What the task requires: Your reply should be one number: how many lines of the records below contain the string "instructions".

Saved entries:
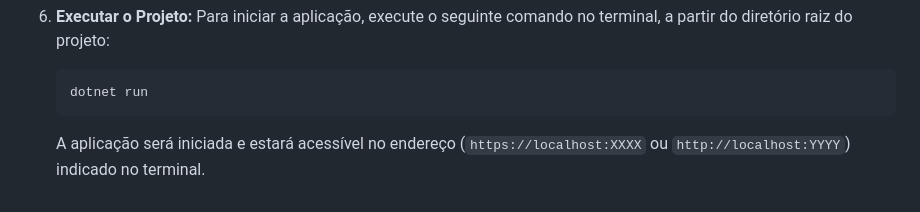
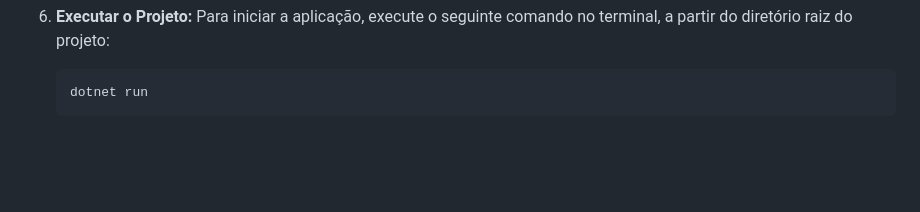
Before and after one commit to Felipe-Cardoso-Lopes/BlazorVendasTb, a Markdown page: README.md, the part around the change. GitHub-like rendering; blank space fills up the shorter version.

````diff
--- a/README.md
+++ b/README.md
@@ -111,4 +111,3 @@ Siga os passos abaixo para configurar e executar o projeto `BlazorVendasTB` em s
     ```bash
     dotnet run
     ```
-    A aplicação será iniciada e estará acessível no endereço (`https://localhost:XXXX` ou `http://localhost:YYYY`) indicado no terminal.
````
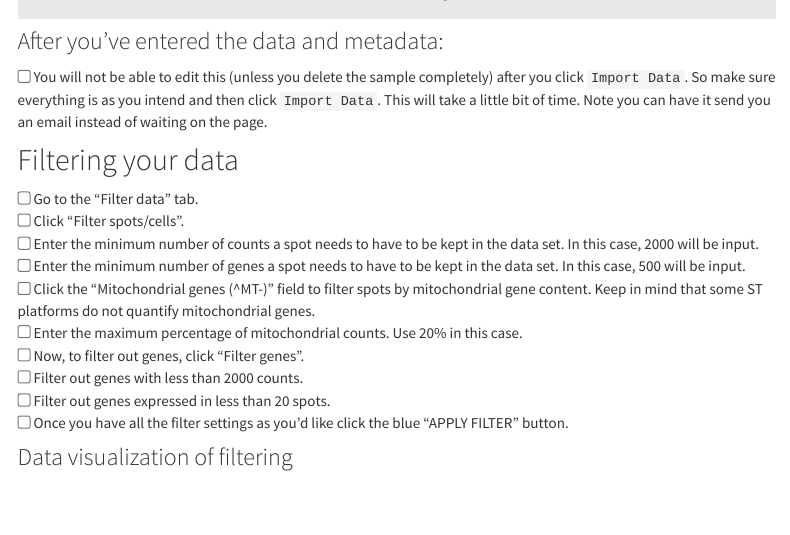
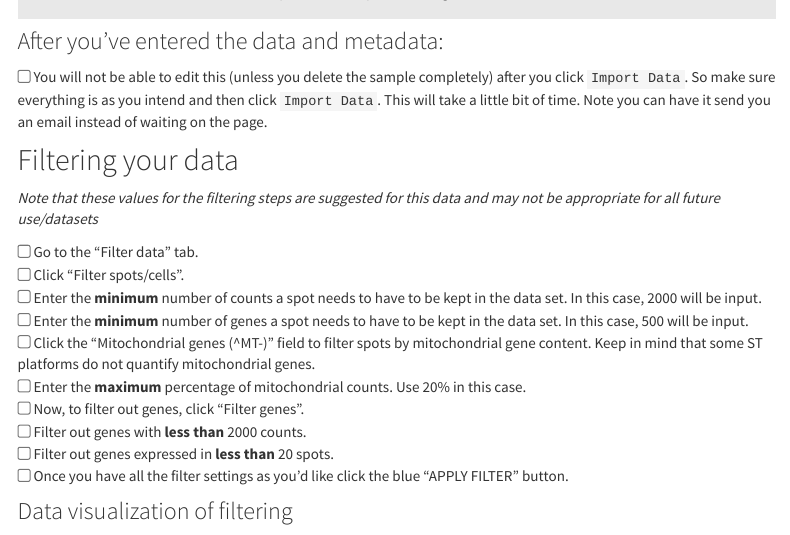
Before and after one commit to fhdsl/Moffitt_ITN_Workshop, an R Markdown document (st-activity-instructions.Rmd): the page in a window 1100 px wide, from 2310 px down. Rendered offline with R 4.5, knitr and Pandoc, with nearby package versions; menus at the side of the page are left out.

Commit message:
Update st-activity-instructions.Rmd
Bold some important words in the filtering steps and add a note that the filtering values are suggestions for this data

```diff
--- a/st-activity-instructions.Rmd
+++ b/st-activity-instructions.Rmd
@@ -133,15 +133,17 @@ You can reference the `example_clinical.csv` file's contents to add these data f
 
 ## Filtering your data
 
+*Note that these values for the filtering steps are suggested for this data and may not be appropriate for all future use/datasets*
+
 <input type="checkbox"> Go to the "Filter data" tab.
 <input type="checkbox"> Click "Filter spots/cells".
-<input type="checkbox"> Enter the minimum number of counts a spot needs to have to be kept in the data set. In this case, 2000 will be input.
-<input type="checkbox"> Enter the minimum number of genes a spot needs to have to be kept in the data set. In this case, 500 will be input.
+<input type="checkbox"> Enter the **minimum** number of counts a spot needs to have to be kept in the data set. In this case, 2000 will be input.
+<input type="checkbox"> Enter the **minimum** number of genes a spot needs to have to be kept in the data set. In this case, 500 will be input.
 <input type="checkbox"> Click the "Mitochondrial genes (^MT-)" field to filter spots by mitochondrial gene content. Keep in mind that some ST platforms do not quantify mitochondrial genes.
-<input type="checkbox"> Enter the maximum percentage of mitochondrial counts. Use 20% in this case.
+<input type="checkbox"> Enter the **maximum** percentage of mitochondrial counts. Use 20% in this case.
 <input type="checkbox"> Now, to filter out genes, click "Filter genes".
-<input type="checkbox"> Filter out genes with less than 2000 counts.
-<input type="checkbox"> Filter out genes expressed in less than 20 spots.
+<input type="checkbox"> Filter out genes with **less than** 2000 counts.
+<input type="checkbox"> Filter out genes expressed in **less than** 20 spots.
 <input type="checkbox"> Once you have all the filter settings as you'd like click the blue "APPLY FILTER" button.
 
 ### Data visualization of filtering
```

Expected answer: 4